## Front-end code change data
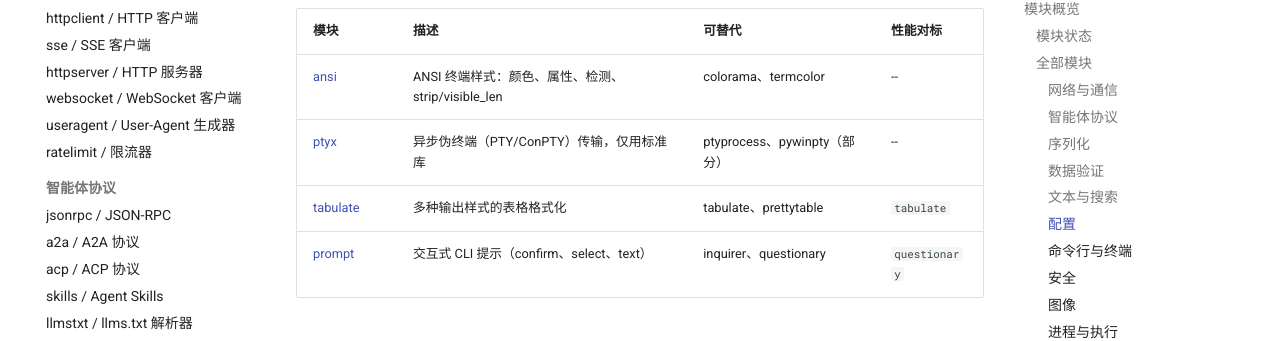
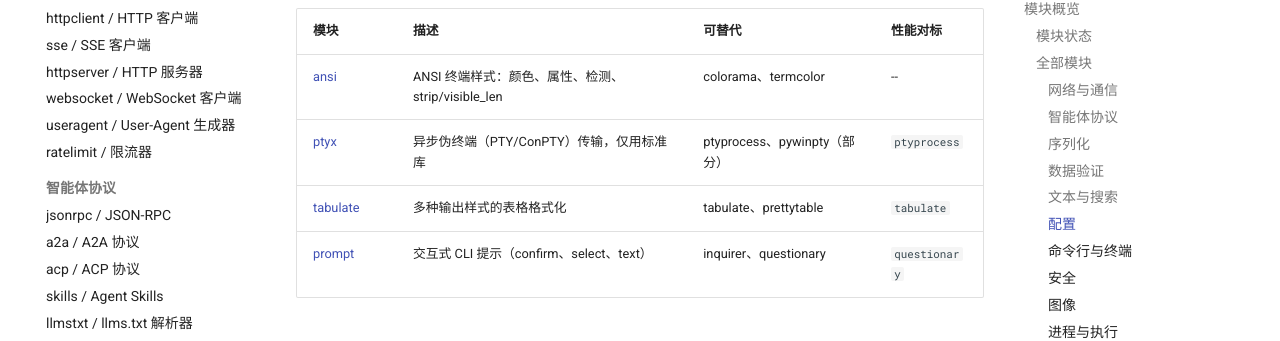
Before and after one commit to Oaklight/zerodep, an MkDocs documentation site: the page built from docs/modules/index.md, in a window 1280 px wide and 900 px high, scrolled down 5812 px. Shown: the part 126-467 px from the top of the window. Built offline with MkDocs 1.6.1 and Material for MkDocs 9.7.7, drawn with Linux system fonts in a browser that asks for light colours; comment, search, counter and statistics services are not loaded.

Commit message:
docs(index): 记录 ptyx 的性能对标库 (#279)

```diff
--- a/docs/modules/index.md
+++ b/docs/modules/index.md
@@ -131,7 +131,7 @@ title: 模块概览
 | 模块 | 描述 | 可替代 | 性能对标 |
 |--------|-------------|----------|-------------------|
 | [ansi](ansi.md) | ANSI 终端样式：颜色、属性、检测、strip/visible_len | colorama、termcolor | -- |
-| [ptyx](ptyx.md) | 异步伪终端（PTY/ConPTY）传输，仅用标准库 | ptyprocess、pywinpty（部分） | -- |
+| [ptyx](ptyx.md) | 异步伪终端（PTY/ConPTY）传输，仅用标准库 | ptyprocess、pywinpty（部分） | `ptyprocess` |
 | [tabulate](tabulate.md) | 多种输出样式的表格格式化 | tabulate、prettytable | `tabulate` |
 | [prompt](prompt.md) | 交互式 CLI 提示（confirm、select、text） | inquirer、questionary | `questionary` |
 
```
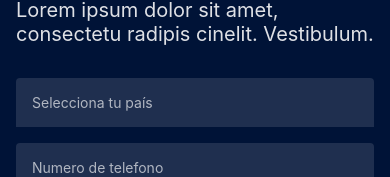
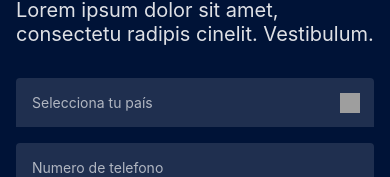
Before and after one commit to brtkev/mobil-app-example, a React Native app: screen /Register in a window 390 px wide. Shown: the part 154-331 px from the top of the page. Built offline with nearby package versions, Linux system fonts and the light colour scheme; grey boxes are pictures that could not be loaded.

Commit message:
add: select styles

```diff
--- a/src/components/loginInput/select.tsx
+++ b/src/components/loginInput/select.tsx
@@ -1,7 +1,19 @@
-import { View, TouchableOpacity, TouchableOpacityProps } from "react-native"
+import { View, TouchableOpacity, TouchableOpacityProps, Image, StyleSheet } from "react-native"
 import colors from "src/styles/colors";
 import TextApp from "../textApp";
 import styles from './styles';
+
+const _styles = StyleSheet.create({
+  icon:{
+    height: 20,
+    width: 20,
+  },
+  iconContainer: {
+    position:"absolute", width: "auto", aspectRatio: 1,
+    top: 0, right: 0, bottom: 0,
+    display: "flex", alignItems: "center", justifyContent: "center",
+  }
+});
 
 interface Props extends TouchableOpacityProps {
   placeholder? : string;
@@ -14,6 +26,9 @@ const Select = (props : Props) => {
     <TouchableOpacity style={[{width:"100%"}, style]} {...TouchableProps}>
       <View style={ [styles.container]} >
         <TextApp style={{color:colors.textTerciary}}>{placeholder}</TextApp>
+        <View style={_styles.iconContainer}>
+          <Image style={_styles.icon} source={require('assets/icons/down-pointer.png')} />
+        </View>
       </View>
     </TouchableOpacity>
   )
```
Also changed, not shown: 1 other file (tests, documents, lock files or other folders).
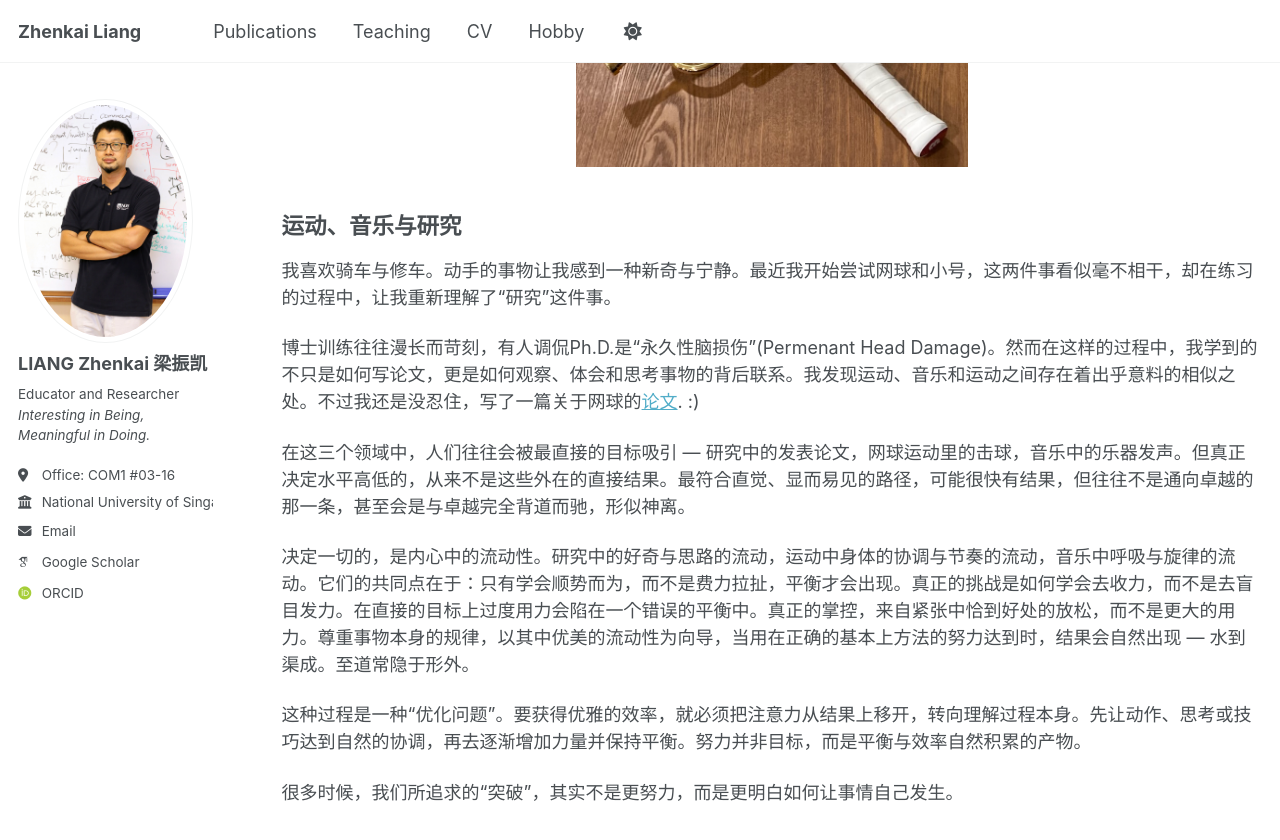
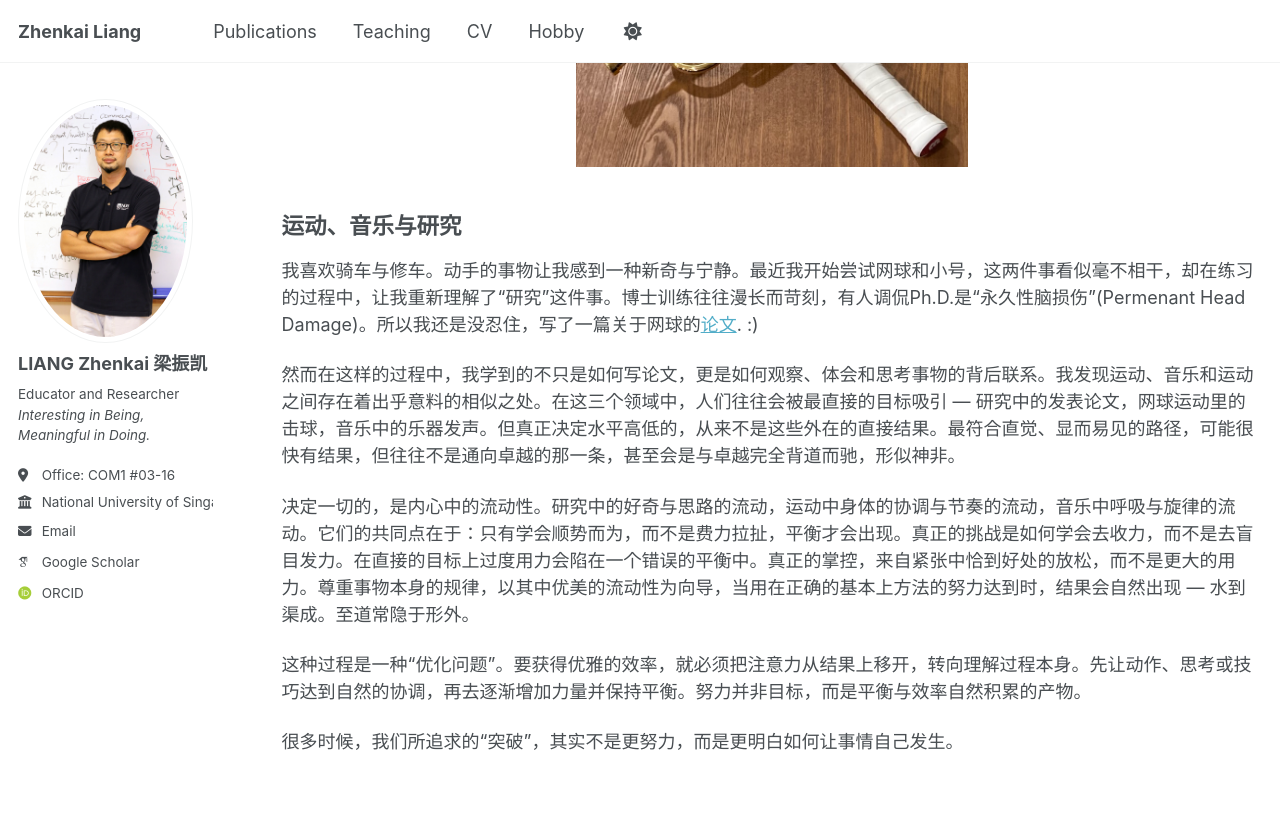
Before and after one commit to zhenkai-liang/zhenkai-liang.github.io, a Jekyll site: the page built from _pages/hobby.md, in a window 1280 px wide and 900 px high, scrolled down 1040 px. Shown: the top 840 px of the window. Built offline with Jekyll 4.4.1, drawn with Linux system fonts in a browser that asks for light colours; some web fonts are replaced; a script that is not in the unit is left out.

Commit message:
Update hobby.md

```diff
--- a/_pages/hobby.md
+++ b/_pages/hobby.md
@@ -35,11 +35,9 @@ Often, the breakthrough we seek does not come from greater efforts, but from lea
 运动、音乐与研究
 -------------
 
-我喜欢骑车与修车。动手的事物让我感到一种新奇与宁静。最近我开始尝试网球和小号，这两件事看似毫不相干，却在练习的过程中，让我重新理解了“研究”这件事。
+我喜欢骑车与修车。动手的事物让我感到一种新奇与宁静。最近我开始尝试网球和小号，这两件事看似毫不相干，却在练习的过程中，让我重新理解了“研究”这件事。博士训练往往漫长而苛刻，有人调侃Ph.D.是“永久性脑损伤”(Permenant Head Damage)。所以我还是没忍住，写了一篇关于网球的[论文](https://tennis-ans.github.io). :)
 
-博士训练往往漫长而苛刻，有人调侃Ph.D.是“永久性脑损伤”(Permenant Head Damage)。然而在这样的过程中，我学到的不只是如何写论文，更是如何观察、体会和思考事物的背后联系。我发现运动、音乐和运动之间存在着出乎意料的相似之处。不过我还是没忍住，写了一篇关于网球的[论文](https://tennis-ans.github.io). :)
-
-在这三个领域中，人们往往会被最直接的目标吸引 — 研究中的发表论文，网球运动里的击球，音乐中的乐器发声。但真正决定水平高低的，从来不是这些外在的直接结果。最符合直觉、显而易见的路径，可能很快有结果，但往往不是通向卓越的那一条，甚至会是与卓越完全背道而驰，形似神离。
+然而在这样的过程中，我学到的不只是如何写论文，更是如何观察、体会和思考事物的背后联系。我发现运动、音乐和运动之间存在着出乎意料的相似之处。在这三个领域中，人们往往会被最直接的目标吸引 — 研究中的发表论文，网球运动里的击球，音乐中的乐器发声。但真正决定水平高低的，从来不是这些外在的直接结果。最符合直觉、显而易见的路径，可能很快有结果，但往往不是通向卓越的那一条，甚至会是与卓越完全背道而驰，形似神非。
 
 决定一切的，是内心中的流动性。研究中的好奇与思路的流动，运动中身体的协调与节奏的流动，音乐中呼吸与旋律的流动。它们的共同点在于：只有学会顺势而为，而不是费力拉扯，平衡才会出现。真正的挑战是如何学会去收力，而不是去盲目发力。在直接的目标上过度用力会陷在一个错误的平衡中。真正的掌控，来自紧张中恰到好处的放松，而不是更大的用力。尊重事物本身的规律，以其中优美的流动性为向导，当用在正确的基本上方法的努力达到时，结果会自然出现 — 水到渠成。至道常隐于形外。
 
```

## WHAT TO DO
Write out the records above once more, word for word, with no pictures.

## TASK RESULT
Before and after one commit to Oaklight/zerodep, an MkDocs documentation site: the page built from docs/modules/index.md, in a window 1280 px wide and 900 px high, scrolled down 5812 px. Shown: the part 126-467 px from the top of the window. Built offline with MkDocs 1.6.1 and Material for MkDocs 9.7.7, drawn with Linux system fonts in a browser that asks for light colours; comment, search, counter and statistics services are not loaded.

Commit message:
docs(index): 记录 ptyx 的性能对标库 (#279)

```diff
--- a/docs/modules/index.md
+++ b/docs/modules/index.md
@@ -131,7 +131,7 @@ title: 模块概览
 | 模块 | 描述 | 可替代 | 性能对标 |
 |--------|-------------|----------|-------------------|
 | [ansi](ansi.md) | ANSI 终端样式：颜色、属性、检测、strip/visible_len | colorama、termcolor | -- |
-| [ptyx](ptyx.md) | 异步伪终端（PTY/ConPTY）传输，仅用标准库 | ptyprocess、pywinpty（部分） | -- |
+| [ptyx](ptyx.md) | 异步伪终端（PTY/ConPTY）传输，仅用标准库 | ptyprocess、pywinpty（部分） | `ptyprocess` |
 | [tabulate](tabulate.md) | 多种输出样式的表格格式化 | tabulate、prettytable | `tabulate` |
 | [prompt](prompt.md) | 交互式 CLI 提示（confirm、select、text） | inquirer、questionary | `questionary` |
 
```
Before and after one commit to brtkev/mobil-app-example, a React Native app: screen /Register in a window 390 px wide. Shown: the part 154-331 px from the top of the page. Built offline with nearby package versions, Linux system fonts and the light colour scheme; grey boxes are pictures that could not be loaded.

Commit message:
add: select styles

```diff
--- a/src/components/loginInput/select.tsx
+++ b/src/components/loginInput/select.tsx
@@ -1,7 +1,19 @@
-import { View, TouchableOpacity, TouchableOpacityProps } from "react-native"
+import { View, TouchableOpacity, TouchableOpacityProps, Image, StyleSheet } from "react-native"
 import colors from "src/styles/colors";
 import TextApp from "../textApp";
 import styles from './styles';
+
+const _styles = StyleSheet.create({
+  icon:{
+    height: 20,
+    width: 20,
+  },
+  iconContainer: {
+    position:"absolute", width: "auto", aspectRatio: 1,
+    top: 0, right: 0, bottom: 0,
+    display: "flex", alignItems: "center", justifyContent: "center",
+  }
+});
 
 interface Props extends TouchableOpacityProps {
   placeholder? : string;
@@ -14,6 +26,9 @@ const Select = (props : Props) => {
     <TouchableOpacity style={[{width:"100%"}, style]} {...TouchableProps}>
       <View style={ [styles.container]} >
         <TextApp style={{color:colors.textTerciary}}>{placeholder}</TextApp>
+        <View style={_styles.iconContainer}>
+          <Image style={_styles.icon} source={require('assets/icons/down-pointer.png')} />
+        </View>
       </View>
     </TouchableOpacity>
   )
```
Also changed, not shown: 1 other file (tests, documents, lock files or other folders).
Before and after one commit to zhenkai-liang/zhenkai-liang.github.io, a Jekyll site: the page built from _pages/hobby.md, in a window 1280 px wide and 900 px high, scrolled down 1040 px. Shown: the top 840 px of the window. Built offline with Jekyll 4.4.1, drawn with Linux system fonts in a browser that asks for light colours; some web fonts are replaced; a script that is not in the unit is left out.

Commit message:
Update hobby.md

```diff
--- a/_pages/hobby.md
+++ b/_pages/hobby.md
@@ -35,11 +35,9 @@ Often, the breakthrough we seek does not come from greater efforts, but from lea
 运动、音乐与研究
 -------------
 
-我喜欢骑车与修车。动手的事物让我感到一种新奇与宁静。最近我开始尝试网球和小号，这两件事看似毫不相干，却在练习的过程中，让我重新理解了“研究”这件事。
+我喜欢骑车与修车。动手的事物让我感到一种新奇与宁静。最近我开始尝试网球和小号，这两件事看似毫不相干，却在练习的过程中，让我重新理解了“研究”这件事。博士训练往往漫长而苛刻，有人调侃Ph.D.是“永久性脑损伤”(Permenant Head Damage)。所以我还是没忍住，写了一篇关于网球的[论文](https://tennis-ans.github.io). :)
 
-博士训练往往漫长而苛刻，有人调侃Ph.D.是“永久性脑损伤”(Permenant Head Damage)。然而在这样的过程中，我学到的不只是如何写论文，更是如何观察、体会和思考事物的背后联系。我发现运动、音乐和运动之间存在着出乎意料的相似之处。不过我还是没忍住，写了一篇关于网球的[论文](https://tennis-ans.github.io). :)
-
-在这三个领域中，人们往往会被最直接的目标吸引 — 研究中的发表论文，网球运动里的击球，音乐中的乐器发声。但真正决定水平高低的，从来不是这些外在的直接结果。最符合直觉、显而易见的路径，可能很快有结果，但往往不是通向卓越的那一条，甚至会是与卓越完全背道而驰，形似神离。
+然而在这样的过程中，我学到的不只是如何写论文，更是如何观察、体会和思考事物的背后联系。我发现运动、音乐和运动之间存在着出乎意料的相似之处。在这三个领域中，人们往往会被最直接的目标吸引 — 研究中的发表论文，网球运动里的击球，音乐中的乐器发声。但真正决定水平高低的，从来不是这些外在的直接结果。最符合直觉、显而易见的路径，可能很快有结果，但往往不是通向卓越的那一条，甚至会是与卓越完全背道而驰，形似神非。
 
 决定一切的，是内心中的流动性。研究中的好奇与思路的流动，运动中身体的协调与节奏的流动，音乐中呼吸与旋律的流动。它们的共同点在于：只有学会顺势而为，而不是费力拉扯，平衡才会出现。真正的挑战是如何学会去收力，而不是去盲目发力。在直接的目标上过度用力会陷在一个错误的平衡中。真正的掌控，来自紧张中恰到好处的放松，而不是更大的用力。尊重事物本身的规律，以其中优美的流动性为向导，当用在正确的基本上方法的努力达到时，结果会自然出现 — 水到渠成。至道常隐于形外。
 
```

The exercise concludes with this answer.